What is Strong Towns?
Strong SacTown is a local chapter of Strong Towns, a national organization whose mission is to replace America’s post-war pattern of development, the Suburban Experiment, with a pattern of development that is financially strong and resilient. Strong Towns advocate for cities of all sizes to be safe, livable, and inviting. They work to elevate local government to be the highest level of collaboration for people working together in a place, not merely the lowest level in a hierarchy of governments.
Many people have heard of Strong Towns through the massively popular YouTube channel Not Just Bikes.
Strong Towns has over 150 local groups (including Sacramento)! Strong Towns also produces daily articles and podcasts, offers an online academy, curates an online Action Lab with downloadable resources and case studies, and gives presentations to cities all over.
Who is Strong SacTown?
Strong SacTown is a group of Sacramento residents that began meeting in February 2023. We have members from South Sac, Tahoe Park, Southside Park, Midtown, West Sac, East Sac, and even El Dorado County. Our members include youth, parents, retirees, renters, homeowners, architects, nonprofit workers, planners, and more. No matter your age, neighborhood, class, job – if you believe in our mission, we welcome you to join!
What does Strong SacTown do?
We have 3 local goals and priorities:
How we work to achieve these goals:
- Research and learning: Whether at our monthly meetings, group hangouts, or on Discord, we work together to figure out answers to questions like — Who do we contact to get a bike lane on a street? How much of Sacramento is covered in parking lots? How much money does the city spend on repaving roads? How do we advocate for more housing types in our neighborhood?
- Local conversations: We talk to our neighbors, attend lots of local events, and ask questions to listen to what our communities believe would make Sacramento stronger and a more diverse, safe, resilient, and accessible place for all Sacramentans.
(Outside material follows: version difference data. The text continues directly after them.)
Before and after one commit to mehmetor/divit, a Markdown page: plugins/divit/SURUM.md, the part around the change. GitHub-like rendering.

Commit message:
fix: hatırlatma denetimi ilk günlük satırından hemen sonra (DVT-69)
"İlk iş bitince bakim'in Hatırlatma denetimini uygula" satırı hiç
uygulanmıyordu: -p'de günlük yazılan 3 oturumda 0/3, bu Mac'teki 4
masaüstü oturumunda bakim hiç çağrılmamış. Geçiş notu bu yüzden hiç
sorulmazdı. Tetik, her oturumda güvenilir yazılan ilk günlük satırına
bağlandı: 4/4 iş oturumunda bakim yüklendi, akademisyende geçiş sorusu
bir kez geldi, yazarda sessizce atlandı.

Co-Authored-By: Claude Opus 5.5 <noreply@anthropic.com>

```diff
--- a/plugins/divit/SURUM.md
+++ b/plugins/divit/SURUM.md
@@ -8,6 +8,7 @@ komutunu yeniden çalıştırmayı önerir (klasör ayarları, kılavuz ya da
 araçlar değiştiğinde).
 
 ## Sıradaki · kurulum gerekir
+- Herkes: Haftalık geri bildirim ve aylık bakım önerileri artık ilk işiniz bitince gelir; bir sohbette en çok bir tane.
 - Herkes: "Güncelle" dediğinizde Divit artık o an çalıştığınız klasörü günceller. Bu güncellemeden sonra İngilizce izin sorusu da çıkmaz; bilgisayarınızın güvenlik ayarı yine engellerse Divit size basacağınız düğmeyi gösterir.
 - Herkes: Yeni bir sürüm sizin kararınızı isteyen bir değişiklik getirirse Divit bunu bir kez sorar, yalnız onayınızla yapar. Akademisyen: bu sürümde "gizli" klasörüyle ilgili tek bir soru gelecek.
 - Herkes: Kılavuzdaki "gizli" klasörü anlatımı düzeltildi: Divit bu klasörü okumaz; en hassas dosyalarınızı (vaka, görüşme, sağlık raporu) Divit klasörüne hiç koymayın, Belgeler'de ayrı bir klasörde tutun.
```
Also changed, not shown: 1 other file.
- Local advocacy: We reach out to our local decision-makers and share our experiences and desires for Sacramento. In the end, decision-makers will only do what they hear most loudly, so we encourage each other to be loud!
- Bottom-up change: We do these 4 steps:
- 1. Humbly observe where people in our community are struggling.
- 2. Ask “what’s the next smallest thing we can do to address that struggle RIGHT NOW?”
- 3. Do that thing RIGHT NOW!
- 4. Repeat!
We work with each other to think creatively about how we can solve problems RIGHT NOW without waiting on sweeping change from above. This can look like building a bench at a bus stop that needs one, painting a traffic-calming mural, or doing a neighborhood native plant tour – and of course, doing all of these in community!
What are Strong Towns’ national campaign goals?
- End highway expansion: We seek to curtail the primary mechanism of local wealth destruction and municipal insolvency: the continued expansion of America’s highways and related auto-based transportation systems.
Learn more about ending highway expansion here →
- Transparent local accounting: We seek to reveal the financial implications of the Suburban Experiment by increasing the transparency of local government accounting practices.
Learn more about transparent local accounting here →
- Incremental housing: We seek to have the next increment of development intensity allowed, by right, in every neighborhood in America.
Learn more about incremental housing here →
- Safe and productive streets: We seek to shift the priority of local streets from automobile throughput to human safety and wealth creation.
Learn more about safe and productive streets here →
- End parking mandates and subsidies: We seek an end to the mandates and subsidies that cause productive land to be used for motor vehicle storage.
Learn more about ending parking mandates and subsidies here →
Why Strong SacTown?
- We want to make it easier to walk, bike, and take transit in Sacramento so that we can all breathe clean air, have cooler summers, and end traffic violence.
- We want to make sure valuable land can be used productively for the things we all need, rather than free storage for private vehicles.
- We want to reinvest in our neighborhoods that have long been destroyed, separated, polluted, bankrupted, or isolated because of car-centric development.
- We want housing policy that serves the universal human need for shelter, not investor returns.
- We want to allow more housing to be built that feels safe, pleasant, and fun, in the places where people play, shop, and work.
- We want people to be able to meet their basic needs without relying on cars and without being forced to create more congestion and pollution.
- We want Sacramento to stop rewarding and investing in sprawl, highways, and car-centric infrastructure that drain our budget and make our city unsafe, polluted, and less affordable.
- We want Sacramento to invest in what makes the city better for the people who live here now and in the future.